While this is done through formal consent and signing of treaties, the WTO requires countries to accept its terms in full. Part of the reason is to ensure compliance and create necessary boundaries for fair trade. But it leaves no room for alternative styles of trade and eliminates certain sectors like agriculture (94). Now that the WTO governs nearly all international trade law, what choice does a country have if it wants to trade internationally but to accept provisions of the WTO?

Grewel points to the costs that new standards require, as well as the frequent perceived cultural loss by changing from standards that play an “important role in people’s identities or culture,” such as linguistics (96). These changes greatly affect minority cultures and marginalized populations that do not have equal access to adapting to these changes.

Grewel then opens the door for a compromise through oppenness, compatibility, and malleability (97). While the analysis provides more space for entrants to adopt culturally-sensitive standards through the WTO that are more compatible with their current standards, Grewel does not set out a solution for dealing with human rights policy in these trade agreements. While revision should be easy to do in any network system as a way to respond to outcomes, network power (the dominant) should also be careful not to allow nations to opt-out of imperative human rights requirements, which underline the Declaration of Human Rights at the United Nations.

This article and other network scholars consider language and metrics as the biggest challenge in network power. As networks dominate through globalization, they fear these losses as also a loss of choice and liberty. But networks must invite diverse opinions without compromising on fundamental rights. In other words, Grewel’s opt-out system may be the optimal solution for cultural protection in a network power system, but Nation States should be called to account in an international system not to opt-out of recognizing and honoring the fundamental human rights of their citizens.

10/07/2011
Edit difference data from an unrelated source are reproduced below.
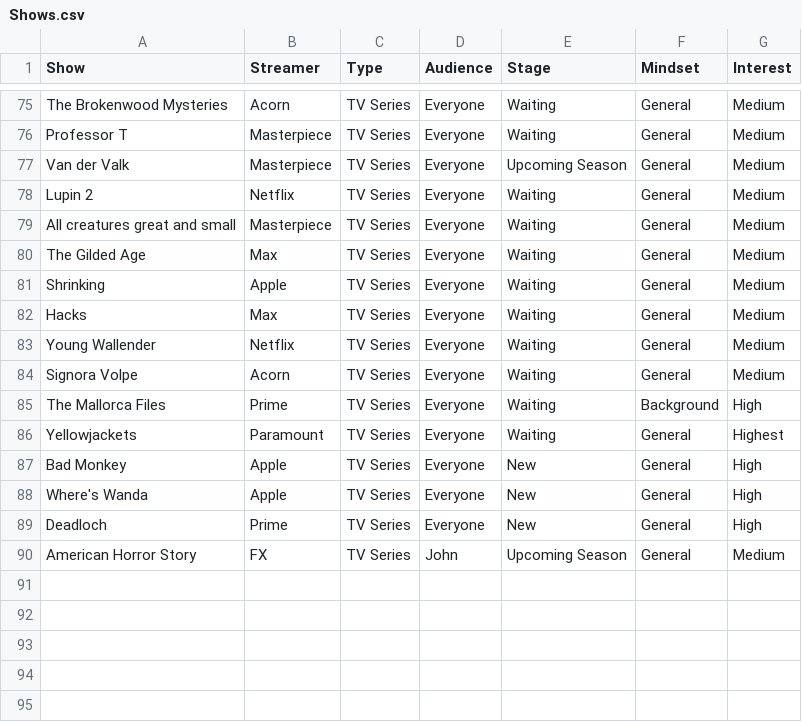
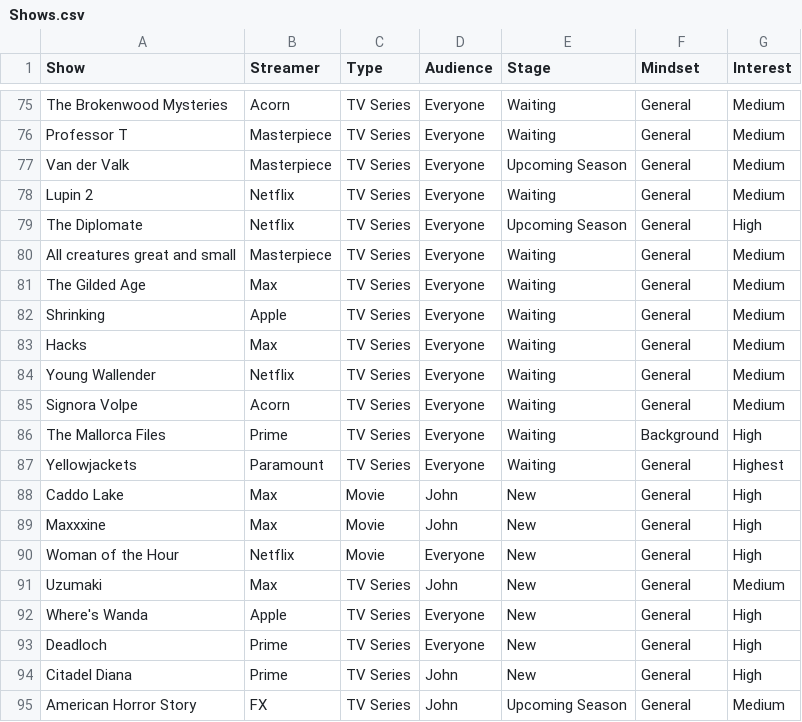
Before and after one commit to johnragan/Show-Advisor-GPT, a CSV file: Shows.csv, drawn as a sheet; only a part is shown, gaps mark what is left out.

Commit message:
Updated shows.

```diff
--- a/Shows.csv
+++ b/Shows.csv
@@ -78,2 +78,3 @@ Van der Valk,Masterpiece,TV Series,Everyone,Upcoming Season,General,Medium
 Lupin 2,Netflix,TV Series,Everyone,Waiting,General,Medium
+The Diplomate,Netflix,TV Series,Everyone,Upcoming Season,General,High
 All creatures great and small,Masterpiece,TV Series,Everyone,Waiting,General,Medium
@@ -86,5 +87,9 @@ The Mallorca Files,Prime,TV Series,Everyone,Waiting,Background,High
 Yellowjackets,Paramount,TV Series,Everyone,Waiting,General,Highest
-Bad Monkey,Apple,TV Series,Everyone,New,General,High
+Caddo Lake,Max,Movie,John,New,General,High
+Maxxxine,Max,Movie,John,New,General,High
+Woman of the Hour,Netflix,Movie,Everyone,New,General,High
+Uzumaki,Max,TV Series,John,New,General,Medium
 Where's Wanda,Apple,TV Series,Everyone,New,General,High
 Deadloch,Prime,TV Series,Everyone,New,General,High
+Citadel Diana,Prime,TV Series,John,New,General,High
 American Horror Story,FX,TV Series,John,Upcoming Season,General,Medium
```
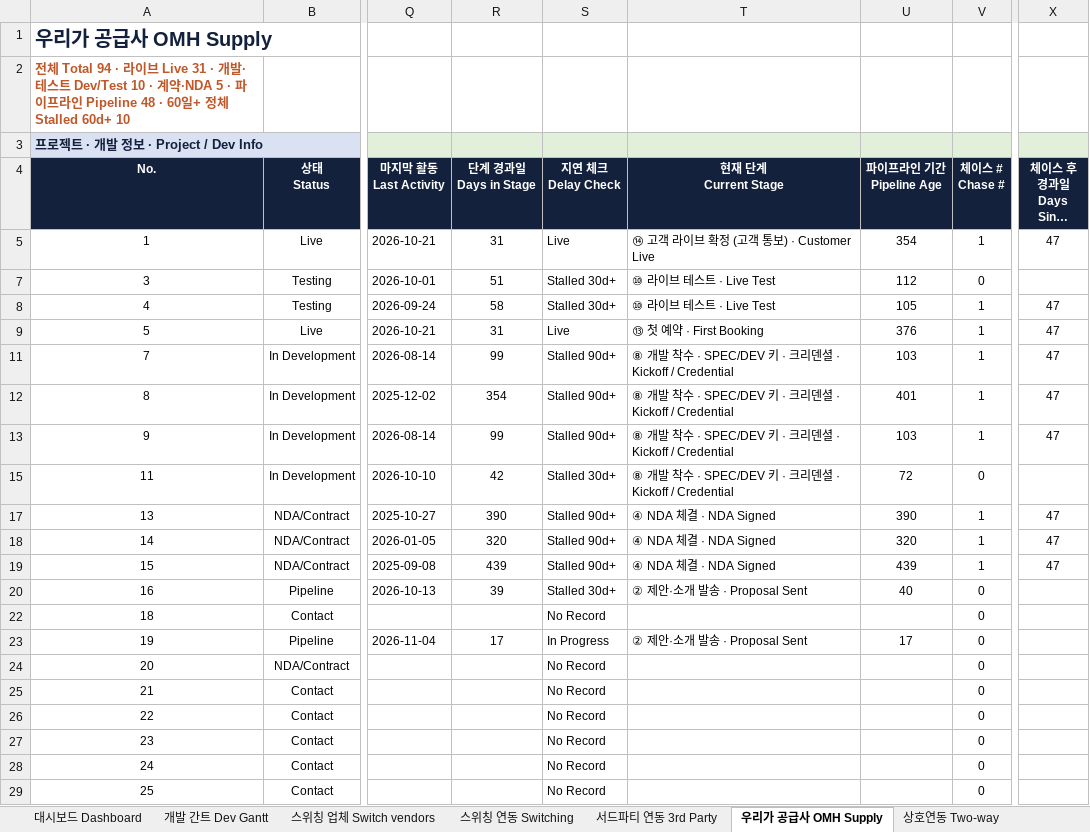
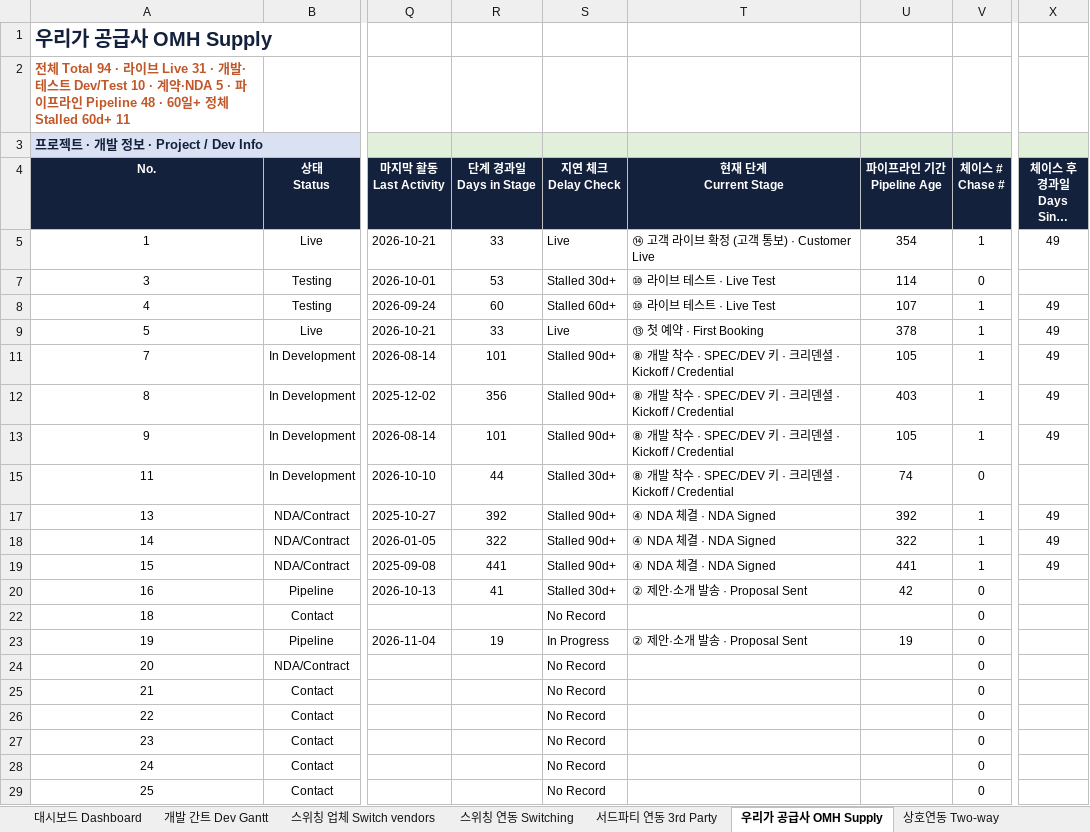
Before and after one commit to bstars00-rgb/Integration-Tracker, an Excel workbook: data/Dev_Schedule.xlsx, sheet 우리가 공급사 OMH Supply, drawn as a sheet; only a part is shown, gaps mark what is left out; long unchanged cells end in …; values as stored, in another font and other column widths than the file's, no borders; conditional formats not drawn; the diff covers the shown part only; the diff names each change by its address in the sheet, - before the commit and + after, or states it on an @@ line.

```diff
--- a/data/Dev_Schedule.xlsx (sheet 우리가 공급사 OMH Supply)
+++ b/data/Dev_Schedule.xlsx (sheet 우리가 공급사 OMH Supply)
-A2 (No.): …체 Stalled 60d+ 10
+A2 (No.): …체 Stalled 60d+ 11
-R5 (단계 경과일 Days in Stage): 31
+R5 (단계 경과일 Days in Stage): 33
-X5 (체이스 후 경과일 Days Since Chase): 47
+X5 (체이스 후 경과일 Days Since Chase): 49
-R7 (단계 경과일 Days in Stage): 51
+R7 (단계 경과일 Days in Stage): 53
-U7 (파이프라인 기간 Pipeline Age): 112
+U7 (파이프라인 기간 Pipeline Age): 114
-R8 (단계 경과일 Days in Stage): 58
+R8 (단계 경과일 Days in Stage): 60
-S8 (지연 체크 Delay Check): Stalled 30d+
+S8 (지연 체크 Delay Check): Stalled 60d+
-U8 (파이프라인 기간 Pipeline Age): 105
+U8 (파이프라인 기간 Pipeline Age): 107
-X8:X9 (체이스 후 경과일 Days Since Chase): 47
+X8:X9 (체이스 후 경과일 Days Since Chase): 49
-R9 (단계 경과일 Days in Stage): 31
+R9 (단계 경과일 Days in Stage): 33
-U9 (파이프라인 기간 Pipeline Age): 376
+U9 (파이프라인 기간 Pipeline Age): 378
-R11 (단계 경과일 Days in Stage): 99
+R11 (단계 경과일 Days in Stage): 101
-U11 (파이프라인 기간 Pipeline Age): 103
+U11 (파이프라인 기간 Pipeline Age): 105
-X11:X13 (체이스 후 경과일 Days Since Chase): 47
+X11:X13 (체이스 후 경과일 Days Since Chase): 49
-R12 (단계 경과일 Days in Stage): 354
+R12 (단계 경과일 Days in Stage): 356
-U12 (파이프라인 기간 Pipeline Age): 401
+U12 (파이프라인 기간 Pipeline Age): 403
-R13 (단계 경과일 Days in Stage): 99
+R13 (단계 경과일 Days in Stage): 101
-U13 (파이프라인 기간 Pipeline Age): 103
+U13 (파이프라인 기간 Pipeline Age): 105
-R15 (단계 경과일 Days in Stage): 42
+R15 (단계 경과일 Days in Stage): 44
-U15 (파이프라인 기간 Pipeline Age): 72
+U15 (파이프라인 기간 Pipeline Age): 74
-R17 (단계 경과일 Days in Stage): 390
+R17 (단계 경과일 Days in Stage): 392
-U17 (파이프라인 기간 Pipeline Age): 390
+U17 (파이프라인 기간 Pipeline Age): 392
-X17:X19 (체이스 후 경과일 Days Since Chase): 47
+X17:X19 (체이스 후 경과일 Days Since Chase): 49
-R18 (단계 경과일 Days in Stage): 320
+R18 (단계 경과일 Days in Stage): 322
-U18 (파이프라인 기간 Pipeline Age): 320
+U18 (파이프라인 기간 Pipeline Age): 322
-R19 (단계 경과일 Days in Stage): 439
+R19 (단계 경과일 Days in Stage): 441
-U19 (파이프라인 기간 Pipeline Age): 439
+U19 (파이프라인 기간 Pipeline Age): 441
-R20 (단계 경과일 Days in Stage): 39
+R20 (단계 경과일 Days in Stage): 41
-U20 (파이프라인 기간 Pipeline Age): 40
+U20 (파이프라인 기간 Pipeline Age): 42
-R23 (단계 경과일 Days in Stage): 17
+R23 (단계 경과일 Days in Stage): 19
-U23 (파이프라인 기간 Pipeline Age): 17
+U23 (파이프라인 기간 Pipeline Age): 19
```
Also changed, not shown: 21 edited cells elsewhere in this sheet, sheet Chase Log, sheet 상호연동 Two-way, sheet 스위칭 연동 Switching, sheet 스위칭 업체 Switch vendors, sheet 대시보드 Dashboard, sheet 서드파티 연동 3rd Party, 1 more sheet, hidden cells, 3 other files.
Regulating the Media: Necessary for Freedom?

Siochru and Girard argued in this week’s reading that regulations are necessary to ensure equality and freedom of information because media moguls are large conglomerates providing information to the masses. Thus, the authors argue that government and other invested regulatory bodies should limit distortion of content, infringement on intellectual property rights, and complete commercialization of the media. When we talk about regulating media in some form, however, we’re often implicating certain regulations on the Internet in terms of code, Internet Service providers, DNS providers, and other technical pieces of the whole make-up of international media.  The politics of this kind create entirely revolutionary discussion on human rights, access, and privacy.
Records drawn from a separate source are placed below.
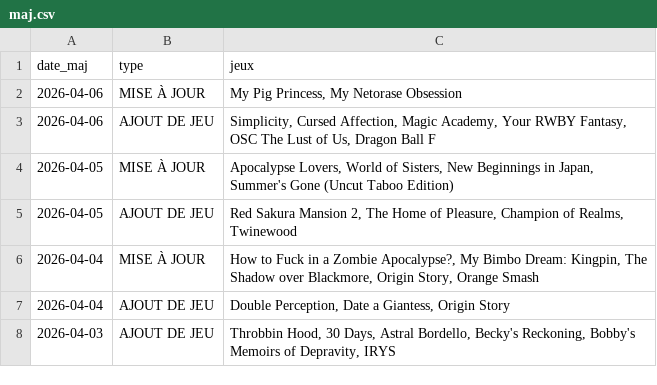
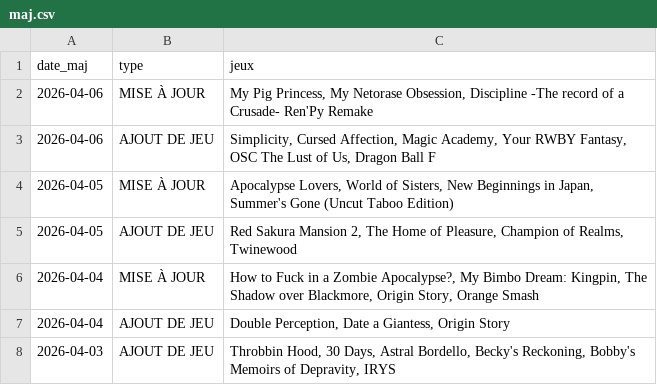
Before and after one commit to TheBlackCat47/F95_Game_Translate_FR, a CSV file: data/maj.csv, drawn as a sheet; only a part is shown.

```diff
--- a/data/maj.csv
+++ b/data/maj.csv
@@ -1,3 +1,3 @@
 date_maj,type,jeux
-2026-04-06,MISE À JOUR,"My Pig Princess,  My Netorase Obsession"
+2026-04-06,MISE À JOUR,"My Pig Princess,  My Netorase Obsession,  Discipline -The record of a Crusade- Ren'Py Remake"
 2026-04-06,AJOUT DE JEU,"Simplicity,  Cursed Affection,  Magic Academy,  Your RWBY Fantasy,  OSC The Lust of Us,  Dragon Ball F"
```
Also changed, not shown: data/jeux.csv, 5 other files.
I admittedly have a more liberalized philosophy when it comes to regulation on the Internet in that I tend to favor little regulation and more freedom of use. That said, however, Larry Lessig’s argument that the Internet presents certain absolutes that do not exist in real space may lay the foundation for necessary regulations. In theory, the Internet could one day be a place of perfect information knowledge and regulation, which could have a chilling effect on many of our deeply-engrained first amendment rights. Thus, regulating for the guarantee of a civil or public space may make sense for the future assurance that some Internet locations are off-hands to the government.

I do not, however, think that regulations are always the answer to large industry. While Siochru and Giarard and several others may argue that media “creates us” in a sense, we also create the media. Regulations can sometimes create more fair use or greater access to information, but often times, they can do the direct opposite of the intended policy. As a community learning to interpret what international communication policy could be, we should take this into account and see regulation as one of many tools in a toolbox, rather than the only tool for influencing how a law or industry affects society as a whole.